FIGURE 1: HELOC PROPOSES, REALITY DISPOSES. Most home equity lines of credit are put toward improvement projects, although actual use of funds doesn’t always match consumers’ original plans. Source: TD Bank. For illustrative purposes only.

But life, as we all know, tends to throw the occasional curveball or prompt a change of plans, which means many consumers often apply HELOCs toward expenses beyond what they originally intended. According to the TD Bank survey, which reflects input from more than 1,350 U.S. homeowners, HELOC uses that surpassed what borrowers initially planned included:

  • Emergency funds (19% anticipated using HELOCs for emergencies, but 24% wound up actually doing so).
  • New vehicle purchase (21% intended, 27% actual use).
  • Medical expenses (14% intended, 18% actual use).

Do Your Homework

Whatever your intentions, before diving into a HELOC, it’s important to ask plenty of questions and fully understand any associated fees.

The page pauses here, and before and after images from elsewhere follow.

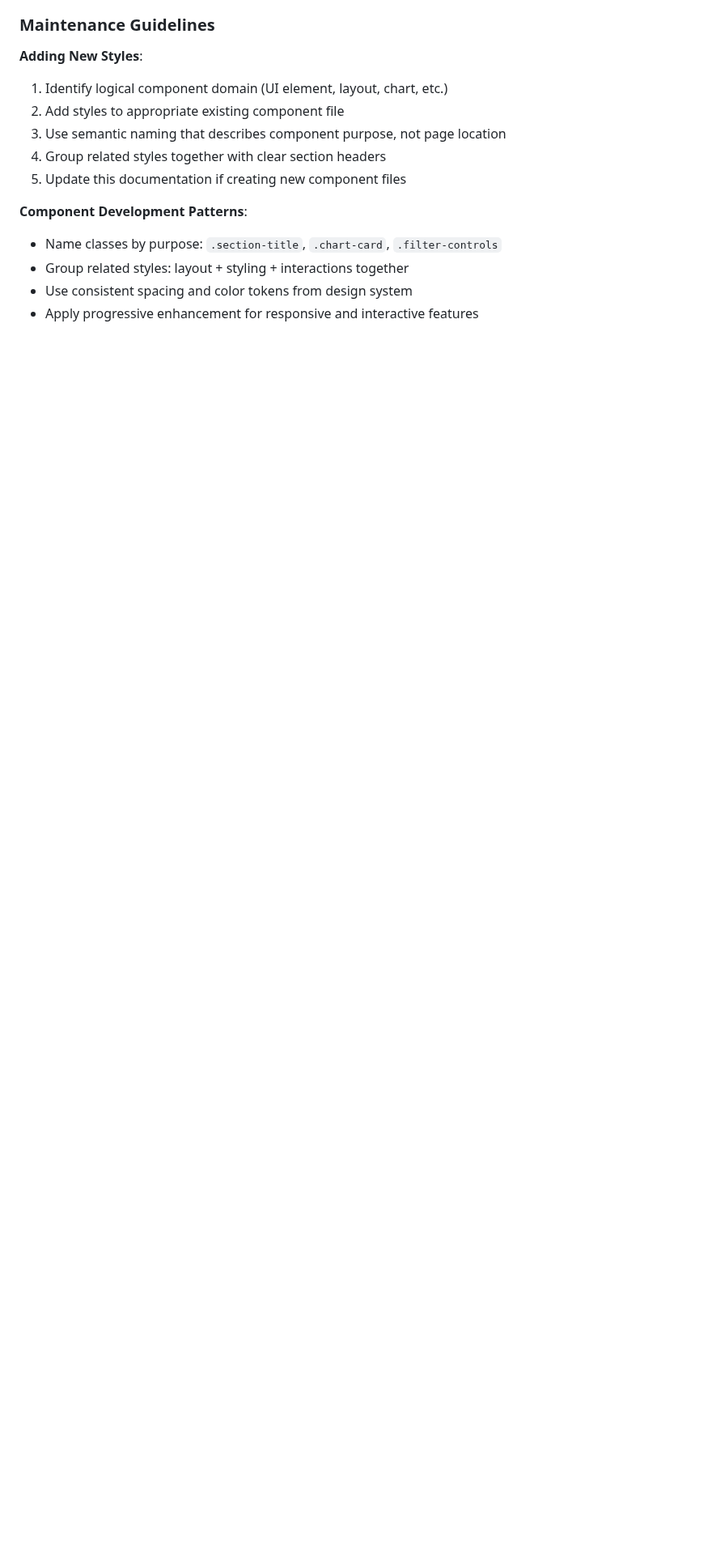
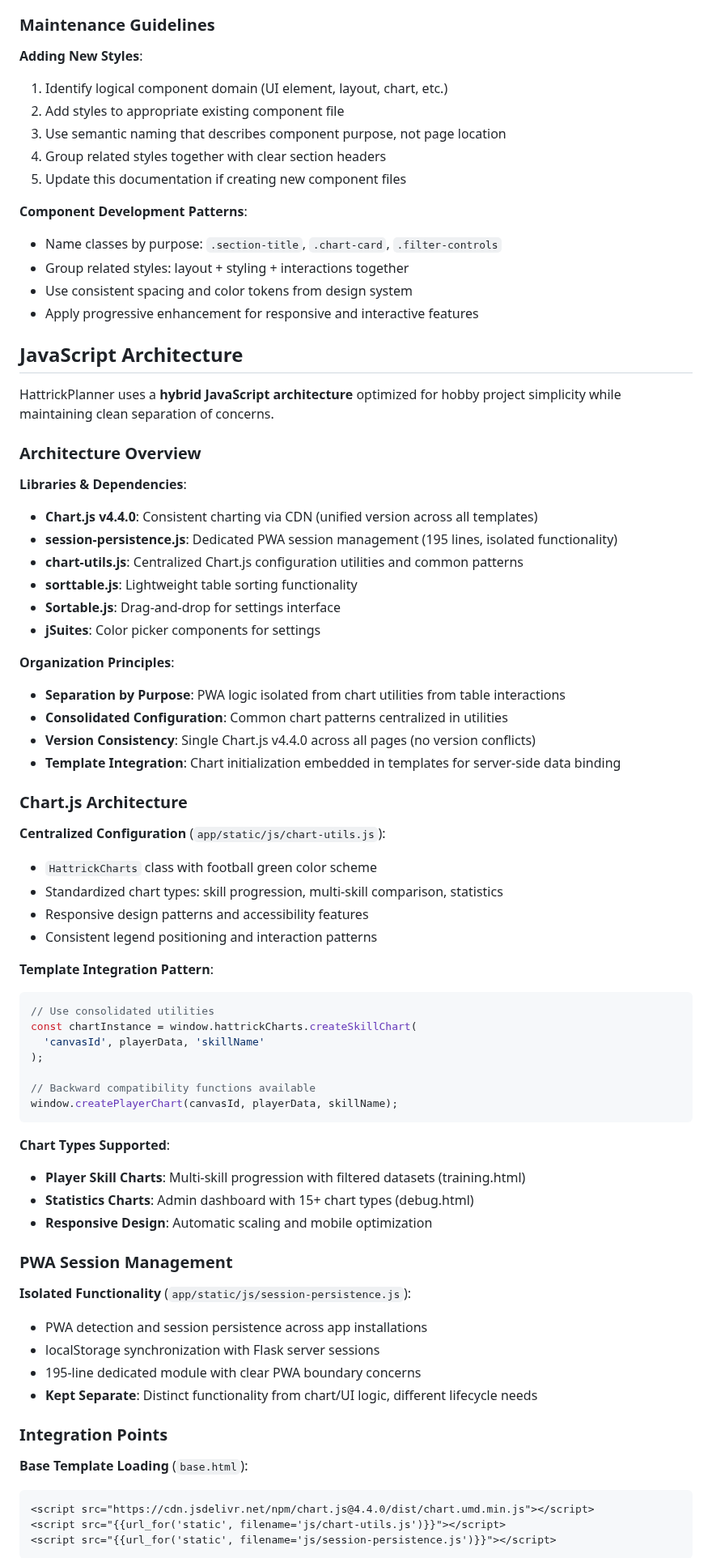
Before and after one commit to kvarak/htstatus, a Markdown page: TECHNICAL.md, the part around one of its changes. Shown at 81% size. Drawn GitHub-style; blank space fills up the shorter version.

Commit message:
Document JavaScript architecture patterns

````diff
--- a/TECHNICAL.md
+++ b/TECHNICAL.md
@@ -216,3 +216,65 @@ HattrickPlanner uses a **logical component CSS architecture** organized by featu
 - Group related styles: layout + styling + interactions together
 - Use consistent spacing and color tokens from design system
 - Apply progressive enhancement for responsive and interactive features
+
+## JavaScript Architecture
+
+HattrickPlanner uses a **hybrid JavaScript architecture** optimized for hobby project simplicity while maintaining clean separation of concerns.
+
+### Architecture Overview
+
+**Libraries & Dependencies**:
+- **Chart.js v4.4.0**: Consistent charting via CDN (unified version across all templates)
+- **session-persistence.js**: Dedicated PWA session management (195 lines, isolated functionality)
+- **chart-utils.js**: Centralized Chart.js configuration utilities and common patterns
+- **sorttable.js**: Lightweight table sorting functionality
+- **Sortable.js**: Drag-and-drop for settings interface
+- **jSuites**: Color picker components for settings
+
+**Organization Principles**:
+- **Separation by Purpose**: PWA logic isolated from chart utilities from table interactions
+- **Consolidated Configuration**: Common chart patterns centralized in utilities
+- **Version Consistency**: Single Chart.js v4.4.0 across all pages (no version conflicts)
+- **Template Integration**: Chart initialization embedded in templates for server-side data binding
+
+### Chart.js Architecture
+
+**Centralized Configuration** (`app/static/js/chart-utils.js`):
+- `HattrickCharts` class with football green color scheme
+- Standardized chart types: skill progression, multi-skill comparison, statistics
+- Responsive design patterns and accessibility features
+- Consistent legend positioning and interaction patterns
+
+**Template Integration Pattern**:
+```javascript
+// Use consolidated utilities
+const chartInstance = window.hattrickCharts.createSkillChart(
+  'canvasId', playerData, 'skillName'
+);
+
+// Backward compatibility functions available
+window.createPlayerChart(canvasId, playerData, skillName);
+```
+
+**Chart Types Supported**:
+- **Player Skill Charts**: Multi-skill progression with filtered datasets (training.html)
+- **Statistics Charts**: Admin dashboard with 15+ chart types (debug.html)
+- **Responsive Design**: Automatic scaling and mobile optimization
+
+### PWA Session Management
+
+**Isolated Functionality** (`app/static/js/session-persistence.js`):
+- PWA detection and session persistence across app installations
+- localStorage synchronization with Flask server sessions
+- 195-line dedicated module with clear PWA boundary concerns
+- **Kept Separate**: Distinct functionality from chart/UI logic, different lifecycle needs
+
+### Integration Points
+
+**Base Template Loading** (`base.html`):
+```html
+<script src="https://cdn.jsdelivr.net/npm/chart.js@4.4.0/dist/chart.umd.min.js"></script>
+<script src="{{url_for('static', filename='js/chart-utils.js')}}"></script>
+<script src="{{url_for('static', filename='js/session-persistence.js')}}"></script>
+```
+
````
Also changed, not shown: other parts of TECHNICAL.md (+17 -0 lines).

According to TD Bank, nearly half (47%) of the consumers surveyed were paying some form of HELOC fees linked to an annual charge (30%), origination (30%) or prepayment (15%). However, one out of every five homeowners was unsure whether they were paying fees.

Have a Plan

Before taking on new debt, consider a few other questions. “What do you need to borrow it for?” Kinane said. “Is it to have a reserve line in case of emergency, or do you have a specific project to complete or debt consolidation?”

Shop Around

The TD Bank survey revealed that 30% of homeowners applied for a HELOC of $100,000 or more, though the average loan secured was about $87,000. Those who shopped around tended to get a higher value – individuals who went with their primary financial institution, but also considered other lenders, secured an average HELOC of $92,000.

Good to Know

If you’re confident about repayment prospects and clear about reasons for taking on the debt, your home can be a valuable asset in many ways. But know what you’re getting into and stay disciplined with your spending, as always.

“The majority of homeowners surveyed feel the repayment requirements are manageable,” Kinane said. “But it is important for consumers thinking about applying, or who currently have a HELOC, to focus on using the funds only on what they really need and prioritizing repayment when the time comes.”

Scroll to Top